▶ [Exercise description]
Return the data below in full, exactly as it stands.

[Records excerpted from a collection]
————
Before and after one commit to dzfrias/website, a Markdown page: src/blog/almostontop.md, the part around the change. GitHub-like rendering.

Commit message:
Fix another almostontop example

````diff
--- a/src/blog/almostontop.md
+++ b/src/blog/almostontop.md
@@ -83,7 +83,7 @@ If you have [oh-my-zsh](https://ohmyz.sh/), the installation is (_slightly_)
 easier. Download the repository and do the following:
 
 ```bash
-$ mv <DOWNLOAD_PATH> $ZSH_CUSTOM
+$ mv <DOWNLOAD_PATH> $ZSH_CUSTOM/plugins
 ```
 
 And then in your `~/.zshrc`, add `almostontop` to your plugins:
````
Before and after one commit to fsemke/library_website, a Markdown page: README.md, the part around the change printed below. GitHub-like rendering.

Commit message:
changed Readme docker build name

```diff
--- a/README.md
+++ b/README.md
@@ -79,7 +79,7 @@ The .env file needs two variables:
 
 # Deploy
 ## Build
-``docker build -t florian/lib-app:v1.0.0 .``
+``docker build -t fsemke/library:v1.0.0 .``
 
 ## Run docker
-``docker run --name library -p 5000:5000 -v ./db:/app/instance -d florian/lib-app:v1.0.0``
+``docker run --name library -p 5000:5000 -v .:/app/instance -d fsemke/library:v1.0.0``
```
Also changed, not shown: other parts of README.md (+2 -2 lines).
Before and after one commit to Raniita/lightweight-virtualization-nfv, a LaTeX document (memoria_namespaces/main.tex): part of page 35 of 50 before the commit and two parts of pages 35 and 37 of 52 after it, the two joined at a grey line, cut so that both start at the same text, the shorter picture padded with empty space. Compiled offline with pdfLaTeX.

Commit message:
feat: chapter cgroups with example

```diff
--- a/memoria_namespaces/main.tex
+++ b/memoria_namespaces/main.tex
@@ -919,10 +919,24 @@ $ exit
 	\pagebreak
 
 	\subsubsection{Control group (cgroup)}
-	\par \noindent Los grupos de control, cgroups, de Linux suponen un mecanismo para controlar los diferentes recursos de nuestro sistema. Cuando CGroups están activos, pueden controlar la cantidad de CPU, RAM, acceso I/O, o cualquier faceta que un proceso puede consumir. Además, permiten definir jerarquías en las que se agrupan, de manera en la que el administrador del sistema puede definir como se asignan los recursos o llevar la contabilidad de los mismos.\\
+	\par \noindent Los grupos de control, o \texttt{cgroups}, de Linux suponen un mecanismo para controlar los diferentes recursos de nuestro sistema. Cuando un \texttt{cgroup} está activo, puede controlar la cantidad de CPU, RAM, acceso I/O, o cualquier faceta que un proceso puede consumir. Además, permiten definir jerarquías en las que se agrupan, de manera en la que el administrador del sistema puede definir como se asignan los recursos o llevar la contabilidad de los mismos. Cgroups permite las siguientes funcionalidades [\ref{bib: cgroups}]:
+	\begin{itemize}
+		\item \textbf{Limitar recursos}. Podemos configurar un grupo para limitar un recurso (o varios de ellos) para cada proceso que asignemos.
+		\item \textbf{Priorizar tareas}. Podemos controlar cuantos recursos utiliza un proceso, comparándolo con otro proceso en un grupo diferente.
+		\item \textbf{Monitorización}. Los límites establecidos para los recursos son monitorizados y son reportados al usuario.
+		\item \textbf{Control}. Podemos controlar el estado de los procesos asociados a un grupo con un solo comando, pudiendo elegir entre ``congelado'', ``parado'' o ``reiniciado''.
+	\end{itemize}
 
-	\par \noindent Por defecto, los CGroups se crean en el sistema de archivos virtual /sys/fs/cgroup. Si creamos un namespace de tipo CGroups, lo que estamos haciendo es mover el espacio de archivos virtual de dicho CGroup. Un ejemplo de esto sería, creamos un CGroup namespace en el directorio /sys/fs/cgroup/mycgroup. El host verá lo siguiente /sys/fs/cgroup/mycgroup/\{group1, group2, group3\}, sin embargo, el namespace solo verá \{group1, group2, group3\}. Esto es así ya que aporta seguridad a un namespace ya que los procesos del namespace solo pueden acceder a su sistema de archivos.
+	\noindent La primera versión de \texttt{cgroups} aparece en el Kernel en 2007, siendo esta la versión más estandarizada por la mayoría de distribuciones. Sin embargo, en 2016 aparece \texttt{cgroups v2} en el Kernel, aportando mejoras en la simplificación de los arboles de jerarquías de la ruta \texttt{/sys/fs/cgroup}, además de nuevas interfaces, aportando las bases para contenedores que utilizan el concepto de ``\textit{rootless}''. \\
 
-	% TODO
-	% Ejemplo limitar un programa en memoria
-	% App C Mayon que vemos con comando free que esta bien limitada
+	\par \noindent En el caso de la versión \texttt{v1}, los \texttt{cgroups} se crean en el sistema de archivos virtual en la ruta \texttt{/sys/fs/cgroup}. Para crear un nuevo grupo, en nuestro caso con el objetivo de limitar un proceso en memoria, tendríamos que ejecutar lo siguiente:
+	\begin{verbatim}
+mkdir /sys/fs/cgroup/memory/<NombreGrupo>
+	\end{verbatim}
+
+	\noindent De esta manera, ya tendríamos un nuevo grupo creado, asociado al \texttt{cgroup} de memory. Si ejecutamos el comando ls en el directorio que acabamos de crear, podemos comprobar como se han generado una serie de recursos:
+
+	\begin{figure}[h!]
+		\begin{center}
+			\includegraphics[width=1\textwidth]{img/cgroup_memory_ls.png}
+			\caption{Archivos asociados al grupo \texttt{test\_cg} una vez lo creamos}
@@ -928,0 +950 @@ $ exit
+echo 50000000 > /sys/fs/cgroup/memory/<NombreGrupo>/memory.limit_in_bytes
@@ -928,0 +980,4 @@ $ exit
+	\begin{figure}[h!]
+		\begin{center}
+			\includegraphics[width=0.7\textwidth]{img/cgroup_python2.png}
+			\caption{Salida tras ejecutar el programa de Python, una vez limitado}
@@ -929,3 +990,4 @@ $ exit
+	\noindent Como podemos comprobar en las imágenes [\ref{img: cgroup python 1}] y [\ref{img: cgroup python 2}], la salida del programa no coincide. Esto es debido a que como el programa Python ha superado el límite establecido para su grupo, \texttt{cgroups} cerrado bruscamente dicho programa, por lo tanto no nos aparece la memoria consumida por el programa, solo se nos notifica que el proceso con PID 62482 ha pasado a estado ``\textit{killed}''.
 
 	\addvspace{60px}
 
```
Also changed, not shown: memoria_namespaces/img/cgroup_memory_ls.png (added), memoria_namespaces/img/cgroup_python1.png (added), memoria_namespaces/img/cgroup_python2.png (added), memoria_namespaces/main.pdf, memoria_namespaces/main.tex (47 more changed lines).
————
▶ [Written answer]
Before and after one commit to dzfrias/website, a Markdown page: src/blog/almostontop.md, the part around the change. GitHub-like rendering.

Commit message:
Fix another almostontop example

````diff
--- a/src/blog/almostontop.md
+++ b/src/blog/almostontop.md
@@ -83,7 +83,7 @@ If you have [oh-my-zsh](https://ohmyz.sh/), the installation is (_slightly_)
 easier. Download the repository and do the following:
 
 ```bash
-$ mv <DOWNLOAD_PATH> $ZSH_CUSTOM
+$ mv <DOWNLOAD_PATH> $ZSH_CUSTOM/plugins
 ```
 
 And then in your `~/.zshrc`, add `almostontop` to your plugins:
````
Before and after one commit to fsemke/library_website, a Markdown page: README.md, the part around the change printed below. GitHub-like rendering.

Commit message:
changed Readme docker build name

```diff
--- a/README.md
+++ b/README.md
@@ -79,7 +79,7 @@ The .env file needs two variables:
 
 # Deploy
 ## Build
-``docker build -t florian/lib-app:v1.0.0 .``
+``docker build -t fsemke/library:v1.0.0 .``
 
 ## Run docker
-``docker run --name library -p 5000:5000 -v ./db:/app/instance -d florian/lib-app:v1.0.0``
+``docker run --name library -p 5000:5000 -v .:/app/instance -d fsemke/library:v1.0.0``
```
Also changed, not shown: other parts of README.md (+2 -2 lines).
Before and after one commit to Raniita/lightweight-virtualization-nfv, a LaTeX document (memoria_namespaces/main.tex): part of page 35 of 50 before the commit and two parts of pages 35 and 37 of 52 after it, the two joined at a grey line, cut so that both start at the same text, the shorter picture padded with empty space. Compiled offline with pdfLaTeX.

Commit message:
feat: chapter cgroups with example

```diff
--- a/memoria_namespaces/main.tex
+++ b/memoria_namespaces/main.tex
@@ -919,10 +919,24 @@ $ exit
 	\pagebreak
 
 	\subsubsection{Control group (cgroup)}
-	\par \noindent Los grupos de control, cgroups, de Linux suponen un mecanismo para controlar los diferentes recursos de nuestro sistema. Cuando CGroups están activos, pueden controlar la cantidad de CPU, RAM, acceso I/O, o cualquier faceta que un proceso puede consumir. Además, permiten definir jerarquías en las que se agrupan, de manera en la que el administrador del sistema puede definir como se asignan los recursos o llevar la contabilidad de los mismos.\\
+	\par \noindent Los grupos de control, o \texttt{cgroups}, de Linux suponen un mecanismo para controlar los diferentes recursos de nuestro sistema. Cuando un \texttt{cgroup} está activo, puede controlar la cantidad de CPU, RAM, acceso I/O, o cualquier faceta que un proceso puede consumir. Además, permiten definir jerarquías en las que se agrupan, de manera en la que el administrador del sistema puede definir como se asignan los recursos o llevar la contabilidad de los mismos. Cgroups permite las siguientes funcionalidades [\ref{bib: cgroups}]:
+	\begin{itemize}
+		\item \textbf{Limitar recursos}. Podemos configurar un grupo para limitar un recurso (o varios de ellos) para cada proceso que asignemos.
+		\item \textbf{Priorizar tareas}. Podemos controlar cuantos recursos utiliza un proceso, comparándolo con otro proceso en un grupo diferente.
+		\item \textbf{Monitorización}. Los límites establecidos para los recursos son monitorizados y son reportados al usuario.
+		\item \textbf{Control}. Podemos controlar el estado de los procesos asociados a un grupo con un solo comando, pudiendo elegir entre ``congelado'', ``parado'' o ``reiniciado''.
+	\end{itemize}
 
-	\par \noindent Por defecto, los CGroups se crean en el sistema de archivos virtual /sys/fs/cgroup. Si creamos un namespace de tipo CGroups, lo que estamos haciendo es mover el espacio de archivos virtual de dicho CGroup. Un ejemplo de esto sería, creamos un CGroup namespace en el directorio /sys/fs/cgroup/mycgroup. El host verá lo siguiente /sys/fs/cgroup/mycgroup/\{group1, group2, group3\}, sin embargo, el namespace solo verá \{group1, group2, group3\}. Esto es así ya que aporta seguridad a un namespace ya que los procesos del namespace solo pueden acceder a su sistema de archivos.
+	\noindent La primera versión de \texttt{cgroups} aparece en el Kernel en 2007, siendo esta la versión más estandarizada por la mayoría de distribuciones. Sin embargo, en 2016 aparece \texttt{cgroups v2} en el Kernel, aportando mejoras en la simplificación de los arboles de jerarquías de la ruta \texttt{/sys/fs/cgroup}, además de nuevas interfaces, aportando las bases para contenedores que utilizan el concepto de ``\textit{rootless}''. \\
 
-	% TODO
-	% Ejemplo limitar un programa en memoria
-	% App C Mayon que vemos con comando free que esta bien limitada
+	\par \noindent En el caso de la versión \texttt{v1}, los \texttt{cgroups} se crean en el sistema de archivos virtual en la ruta \texttt{/sys/fs/cgroup}. Para crear un nuevo grupo, en nuestro caso con el objetivo de limitar un proceso en memoria, tendríamos que ejecutar lo siguiente:
+	\begin{verbatim}
+mkdir /sys/fs/cgroup/memory/<NombreGrupo>
+	\end{verbatim}
+
+	\noindent De esta manera, ya tendríamos un nuevo grupo creado, asociado al \texttt{cgroup} de memory. Si ejecutamos el comando ls en el directorio que acabamos de crear, podemos comprobar como se han generado una serie de recursos:
+
+	\begin{figure}[h!]
+		\begin{center}
+			\includegraphics[width=1\textwidth]{img/cgroup_memory_ls.png}
+			\caption{Archivos asociados al grupo \texttt{test\_cg} una vez lo creamos}
@@ -928,0 +950 @@ $ exit
+echo 50000000 > /sys/fs/cgroup/memory/<NombreGrupo>/memory.limit_in_bytes
@@ -928,0 +980,4 @@ $ exit
+	\begin{figure}[h!]
+		\begin{center}
+			\includegraphics[width=0.7\textwidth]{img/cgroup_python2.png}
+			\caption{Salida tras ejecutar el programa de Python, una vez limitado}
@@ -929,3 +990,4 @@ $ exit
+	\noindent Como podemos comprobar en las imágenes [\ref{img: cgroup python 1}] y [\ref{img: cgroup python 2}], la salida del programa no coincide. Esto es debido a que como el programa Python ha superado el límite establecido para su grupo, \texttt{cgroups} cerrado bruscamente dicho programa, por lo tanto no nos aparece la memoria consumida por el programa, solo se nos notifica que el proceso con PID 62482 ha pasado a estado ``\textit{killed}''.
 
 	\addvspace{60px}
 
```
Also changed, not shown: memoria_namespaces/img/cgroup_memory_ls.png (added), memoria_namespaces/img/cgroup_python1.png (added), memoria_namespaces/img/cgroup_python2.png (added), memoria_namespaces/main.pdf, memoria_namespaces/main.tex (47 more changed lines).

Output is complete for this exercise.